Published in October 2012 issue of Prospect Magazine
New gas discoveries have been so significant that they have already begun to transform global energy supply. A shale gas revolution has taken place in the United States. New resources have also been unearthed in Argentina, Russia, China, Australia, the Middle East and Europe. Add in coal bed methane (on a potentially very large scale) and now shale oil, and an era of abundance of both gas and eventually oil may be upon us. We are not going to run out any time soon: indeed, from a climate change perspective, the problem is that we have too many available fossil fuel resources.
Unsurprisingly, politicians and energy policymakers are scrambling to keep up. All sorts of surprises are turning conventional wisdom on its head. The US has amongst the fastest falling carbon emissions among the major economies—unlike Europe, whose emissions are no longer falling much, if at all. The US is switching from coal to gas so quickly that its coal production is being dumped on world markets, driving down the coal price and hence increasing coal’s role in Europe’s electricity markets.
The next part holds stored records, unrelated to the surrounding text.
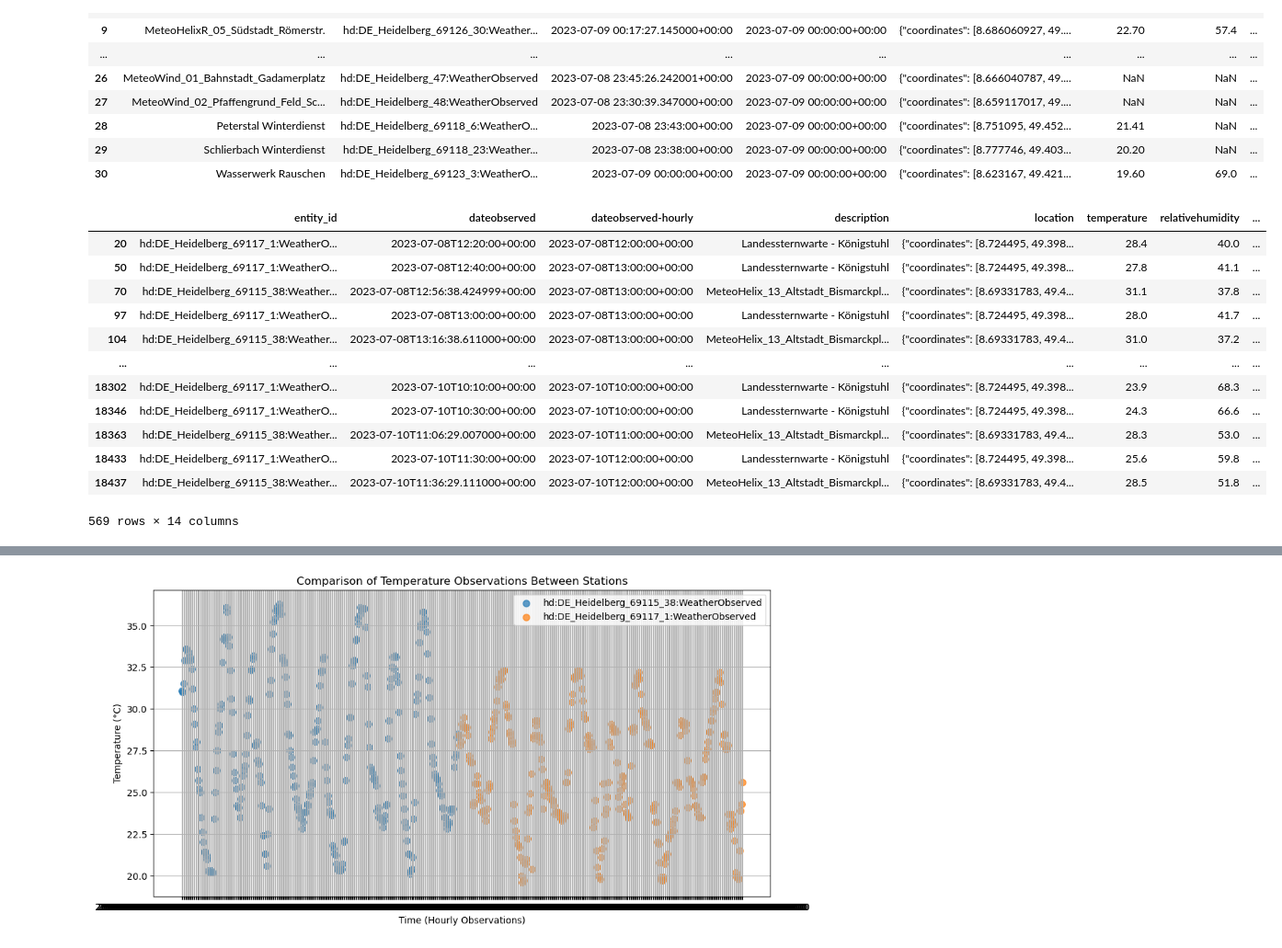
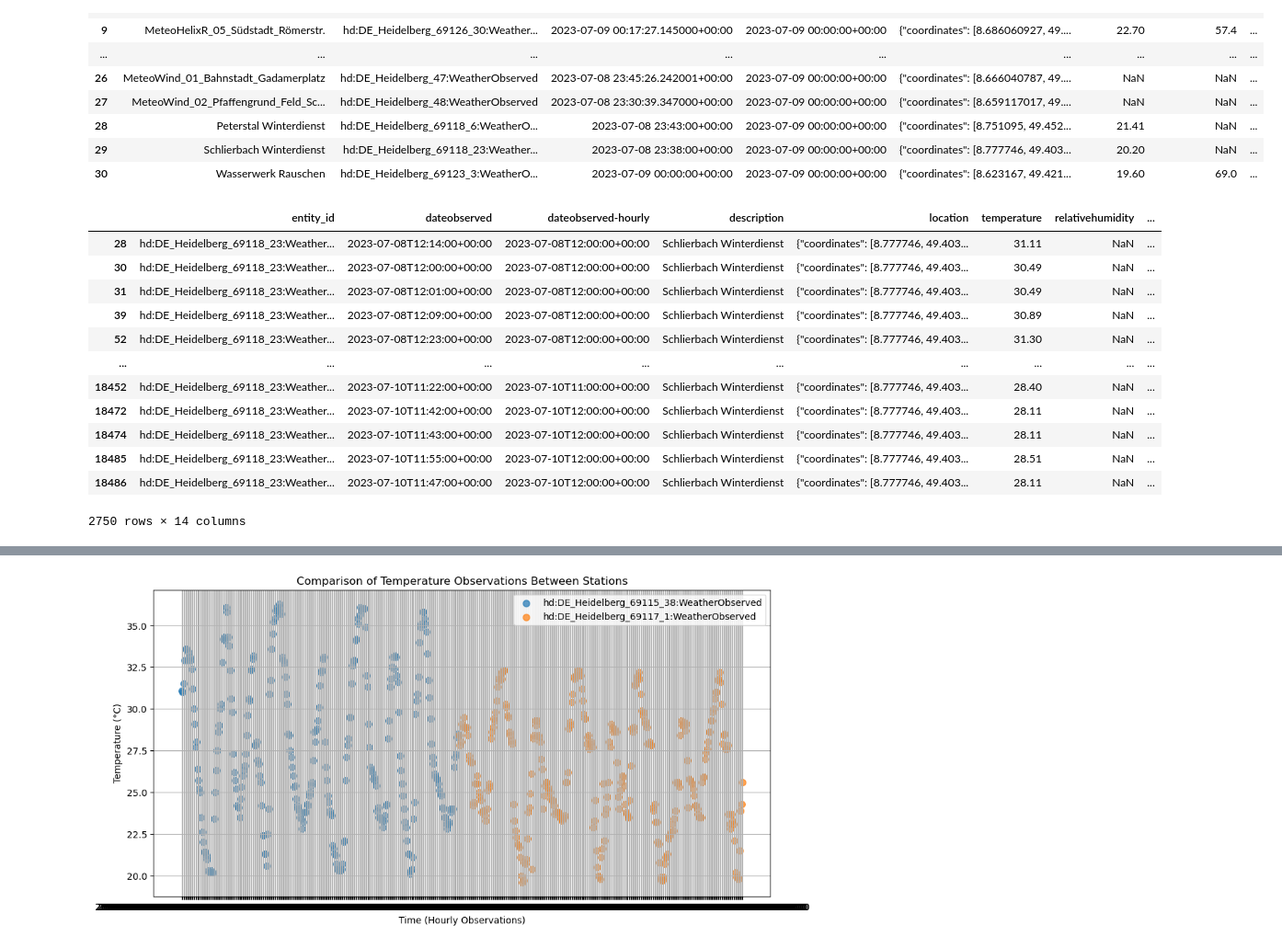
Before and after one commit to jgruenewald27/rk-temperature-interpolation, a Jupyter notebook: scripts/test_compare_stations_temp_hd.ipynb, the cells around one changed output, grey strips where cells are left out. Shown at 92% size. Saved outputs shown, nothing was run; the diff lists cells and outputs as text; code cells hidden in the pictures.

```diff
--- a/scripts/test_compare_stations_temp_hd.ipynb
+++ b/scripts/test_compare_stations_temp_hd.ipynb
@@ -7,10 +7,10 @@ import geopandas as gpd
 import matplotlib.pyplot as plt
 # %%
 # Load the data into a GeoPandas DataFrame
-gdf = gpd.read_file('C:/Users/user/OneDrive/Documents/Uni/Master Heidelberg/Masterarbeit/data/sensor_data_202407081200_7days.gpkg')
+sensor_gdf = gpd.read_file('../data/sensor_data_202407081200_7days.gpkg')
 
 # Preview the data
-gdf
+sensor_gdf
 # %% [output]
 |  | entity_id | dateobserved | dateobserved-hourly | description | location | temperature | relativehumidity | ... |
 | 0 | hd:DE_Heidelberg_69118_8:WeatherO... | 2023-07-08T12:03:18.358000+00:00 | 2023-07-08T12:00:00+00:00 | Lufft Wetterstation WS601 Köpfel | {"coordinates": [8.749880791, 49.... | 29.2 | 39.9 | ... |
@@ -79,29 +139,29 @@ subset_grouped.to_file(output_gpkg, driver="GPKG")
 # %%
 # Define the values to filter
 filter_values = [
-    'hd:DE_Heidelberg_69115_38:WeatherObserved',
-    'hd:DE_Heidelberg_69117_1:WeatherObserved'
+    'Schlierbach Winterdienst',
+    'MeteoHelixR_20_Wieblingen_Kreuzstr.'
 ]
 
 # Filter the DataFrame
 station_df = gdf[gdf.isin(filter_values).any(axis=1)]
 
 # Preview the filtered data
 station_df
 # %% [output]
 |  | entity_id | dateobserved | dateobserved-hourly | description | location | temperature | relativehumidity | ... |
-| 20 | hd:DE_Heidelberg_69117_1:WeatherO... | 2023-07-08T12:20:00+00:00 | 2023-07-08T12:00:00+00:00 | Landessternwarte - Königstuhl | {"coordinates": [8.724495, 49.398... | 28.4 | 40.0 | ... |
-| 50 | hd:DE_Heidelberg_69117_1:WeatherO... | 2023-07-08T12:40:00+00:00 | 2023-07-08T13:00:00+00:00 | Landessternwarte - Königstuhl | {"coordinates": [8.724495, 49.398... | 27.8 | 41.1 | ... |
-| 70 | hd:DE_Heidelberg_69115_38:Weather... | 2023-07-08T12:56:38.424999+00:00 | 2023-07-08T13:00:00+00:00 | MeteoHelix_13_Altstadt_Bismarckpl... | {"coordinates": [8.69331783, 49.4... | 31.1 | 37.8 | ... |
-| 97 | hd:DE_Heidelberg_69117_1:WeatherO... | 2023-07-08T13:00:00+00:00 | 2023-07-08T13:00:00+00:00 | Landessternwarte - Königstuhl | {"coordinates": [8.724495, 49.398... | 28.0 | 41.7 | ... |
-| 104 | hd:DE_Heidelberg_69115_38:Weather... | 2023-07-08T13:16:38.611000+00:00 | 2023-07-08T13:00:00+00:00 | MeteoHelix_13_Altstadt_Bismarckpl... | {"coordinates": [8.69331783, 49.4... | 31.0 | 37.2 | ... |
+| 28 | hd:DE_Heidelberg_69118_23:Weather... | 2023-07-08T12:14:00+00:00 | 2023-07-08T12:00:00+00:00 | Schlierbach Winterdienst | {"coordinates": [8.777746, 49.403... | 31.11 | NaN | ... |
+| 30 | hd:DE_Heidelberg_69118_23:Weather... | 2023-07-08T12:00:00+00:00 | 2023-07-08T12:00:00+00:00 | Schlierbach Winterdienst | {"coordinates": [8.777746, 49.403... | 30.49 | NaN | ... |
+| 31 | hd:DE_Heidelberg_69118_23:Weather... | 2023-07-08T12:01:00+00:00 | 2023-07-08T12:00:00+00:00 | Schlierbach Winterdienst | {"coordinates": [8.777746, 49.403... | 30.49 | NaN | ... |
+| 39 | hd:DE_Heidelberg_69118_23:Weather... | 2023-07-08T12:09:00+00:00 | 2023-07-08T12:00:00+00:00 | Schlierbach Winterdienst | {"coordinates": [8.777746, 49.403... | 30.89 | NaN | ... |
+| 52 | hd:DE_Heidelberg_69118_23:Weather... | 2023-07-08T12:23:00+00:00 | 2023-07-08T12:00:00+00:00 | Schlierbach Winterdienst | {"coordinates": [8.777746, 49.403... | 31.30 | NaN | ... |
 | ... | ... | ... | ... | ... | ... | ... | ... | ... |
-| 18302 | hd:DE_Heidelberg_69117_1:WeatherO... | 2023-07-10T10:10:00+00:00 | 2023-07-10T10:00:00+00:00 | Landessternwarte - Königstuhl | {"coordinates": [8.724495, 49.398... | 23.9 | 68.3 | ... |
-| 18346 | hd:DE_Heidelberg_69117_1:WeatherO... | 2023-07-10T10:30:00+00:00 | 2023-07-10T10:00:00+00:00 | Landessternwarte - Königstuhl | {"coordinates": [8.724495, 49.398... | 24.3 | 66.6 | ... |
-| 18363 | hd:DE_Heidelberg_69115_38:Weather... | 2023-07-10T11:06:29.007000+00:00 | 2023-07-10T11:00:00+00:00 | MeteoHelix_13_Altstadt_Bismarckpl... | {"coordinates": [8.69331783, 49.4... | 28.3 | 53.0 | ... |
-| 18433 | hd:DE_Heidelberg_69117_1:WeatherO... | 2023-07-10T11:30:00+00:00 | 2023-07-10T12:00:00+00:00 | Landessternwarte - Königstuhl | {"coordinates": [8.724495, 49.398... | 25.6 | 59.8 | ... |
-| 18437 | hd:DE_Heidelberg_69115_38:Weather... | 2023-07-10T11:36:29.111000+00:00 | 2023-07-10T12:00:00+00:00 | MeteoHelix_13_Altstadt_Bismarckpl... | {"coordinates": [8.69331783, 49.4... | 28.5 | 51.8 | ... |
+| 18452 | hd:DE_Heidelberg_69118_23:Weather... | 2023-07-10T11:22:00+00:00 | 2023-07-10T11:00:00+00:00 | Schlierbach Winterdienst | {"coordinates": [8.777746, 49.403... | 28.40 | NaN | ... |
+| 18472 | hd:DE_Heidelberg_69118_23:Weather... | 2023-07-10T11:42:00+00:00 | 2023-07-10T12:00:00+00:00 | Schlierbach Winterdienst | {"coordinates": [8.777746, 49.403... | 28.11 | NaN | ... |
+| 18474 | hd:DE_Heidelberg_69118_23:Weather... | 2023-07-10T11:43:00+00:00 | 2023-07-10T12:00:00+00:00 | Schlierbach Winterdienst | {"coordinates": [8.777746, 49.403... | 28.11 | NaN | ... |
+| 18485 | hd:DE_Heidelberg_69118_23:Weather... | 2023-07-10T11:55:00+00:00 | 2023-07-10T12:00:00+00:00 | Schlierbach Winterdienst | {"coordinates": [8.777746, 49.403... | 28.51 | NaN | ... |
+| 18486 | hd:DE_Heidelberg_69118_23:Weather... | 2023-07-10T11:47:00+00:00 | 2023-07-10T12:00:00+00:00 | Schlierbach Winterdienst | {"coordinates": [8.777746, 49.403... | 28.11 | NaN | ... |
-569 rows × 14 columns
+2750 rows × 14 columns
 # %%
 # Loop through each value to create individual scatter plots
 for station_name in filter_values:
```
Also changed, not shown: parts of 6 cells of this notebook.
The US has abundant quantities of gas, which is being used as a direct fuel for transport and even for turning into conventional liquid fuels.
In Britain, denial—the classic reaction to change—is well entrenched: from claims that gas prices will remain linked to oil and that oil prices will keep rising; to the notion that shale gas will not be developed here; through to the surprising idea that the economic effects will remain within the US and will not be felt elsewhere. Yet people who think along these lines are having a tough time. The Treasury is determined to open up the gas question; the government has initiated a “Gas Review” with a view to identifying obstacles to further investment in gas-fired power stations; and the fourth climate change budget has been opened up for review. For wind and nuclear, any notion that they would become cost competitive against gas in the next decade now looks questionable.